REQUEST:  Update and rewrite the Particulate Emissions Chapter to explain the failure of gravimetric method air quality monitoring to detect the major health threat of UFP.

Describe the necessary changes in monitoring methods--particulate counts--to detect concentrations  of UFP in urban traffic corridors. Describe the penetration of UFP deeper into lungs and crossing blood cell barrier and nervous system. Describe the changes to automobile  combustion engineering to make smaller particulate to avoid NAAQS violations from PM2.5 or PM10 mass concentrations

Describe EPA complicity with transportation industry in delaying effective monitoring despite a decade of peer reviewed research on the threat of UFP.

  ARTICLES INCLUDED:  Ultrafine Particles on and near Roadways: Exposure Assessment and Mechanism Yifang Zhu , Ph.D. Environmental Health Sciences Department Fielding School of Public Health University of California Los Angeles

[available for download online--Google search the title]

Impact of Vehicle Development and Fuel Quality on Exhaust Nanoparticle Emissions of Traffic   Huan Liu, Topi Rönkkö,and Jorma Keskinen

Environ. Sci. Technol. 2013, 47, 8091−8092

    EPA is revising its 2014 Report on the Environment--a foot dragging exercise if there ever was one. I sent the letter shown at right. EPA has been aware for a decade that the mass gravimetric NAAQS protocols that are the basis of MOVES and MOBIL emission factors do not account for heavy urban concentrations of ultra-fine particulates.

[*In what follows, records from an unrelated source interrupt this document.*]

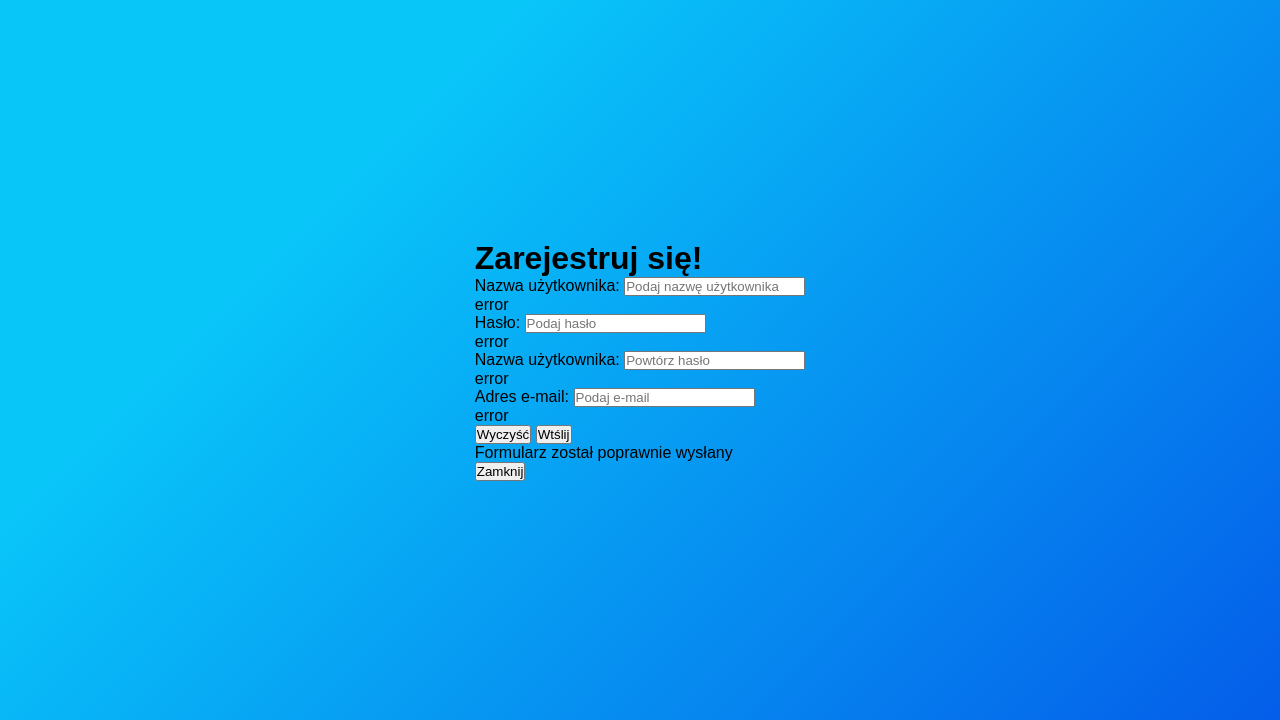
Repository: KrzysKolo/Projekt-3_Formularz-rejestracyjny
Page: index.html
These files come from the project's save history. The page is drawn as it stood at one moment and after the next save; the edit follows.
The browser window is 1280 px wide. The pictures show the whole page.
Some web fonts or font styles are not loaded; a fallback is used.

Above is the page before, as saved 2020-07-04 01:59:16.

After the next save:
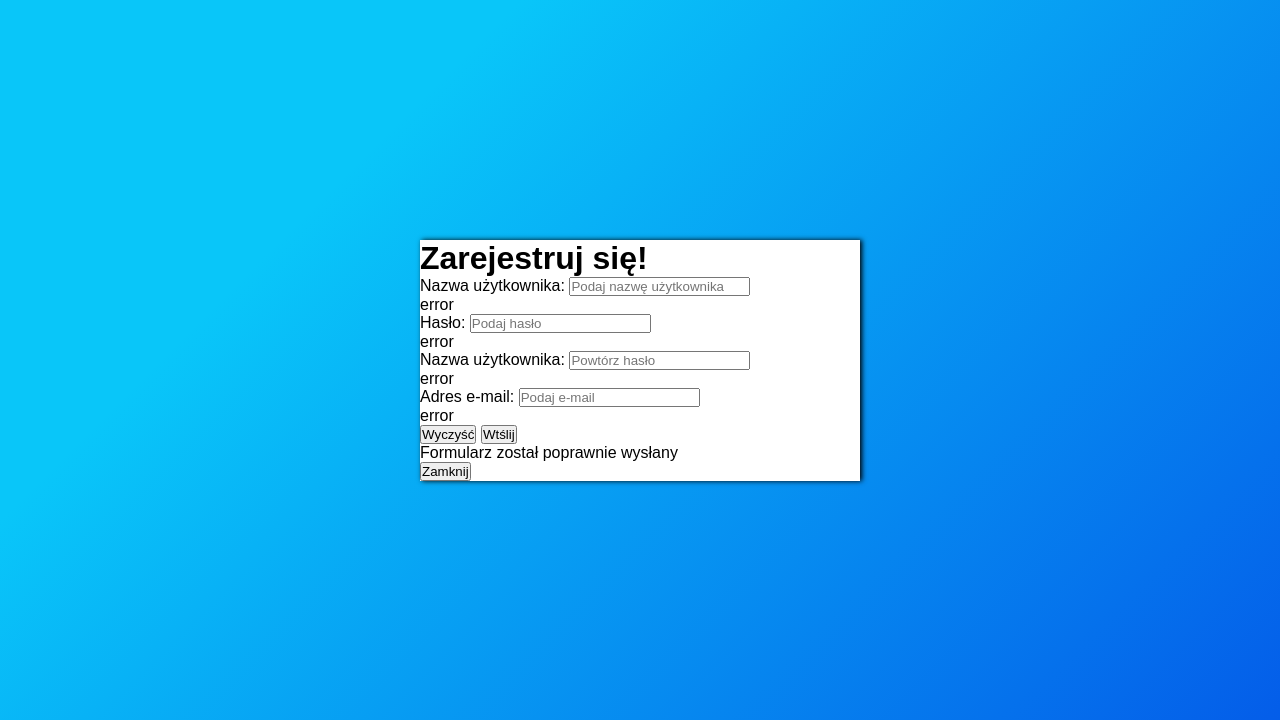
Saved 57 s later.
--- a/css/style.css
+++ b/css/style.css
@@ -11,3 +11,8 @@ body {
   font-family: "Aldrich", sans-serif;
   background-image: linear-gradient(315deg, #045de9 0%, #09c6f9 74%);
 }
+.wrapper {
+  width: 440px;
+  background-color: #fff;
+  box-shadow: 2px 0 5px #000;
+}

Many peer reviewed journal articles and EPA public funded studies demonstrate that severe health impacts are affecting millions of citizens because EPA’s NAAQS monitoring excludes ultrafine particulate number concentrations.   The consensus of peer reviewed is that UFP penetrate deeper in the lungs, blood and nervous system than coarse particulates which are reported under NAAQS.

"The exhaust of modern vehicles contain nanoparticles.  They differ from soot particles by their size, being typically smaller than 30 nm in diameter, by formation process, and by physical and chemical characteristics. Consequently, the effect of technical abatement methods on them is different. Due to the small particle size and the formation process, where most of the particle mass is formed during exhaust cooling process in the atmosphere, the present

emission regulations do not take into account these particles.

However, several urban air studies conducted in the vicinity of traffic, report ambient air particle number

size distributions dominated by nanoparticles."


    The MSD concept drawing of the Logan Basin at left. Buildings in the area have roof leaders disappearing into the collection system. The chain link fenced basin location just above.

The CSO basin will have a pump station that lifts the sewer overflow volume out of the creek channel and then gravity flows the sewage back in dry weather through sewer interceptor pipes all the way to the treatment plant on Algonquin Street in the west Louisville area. The circles on the drawing below appear to represent ventilation ducts.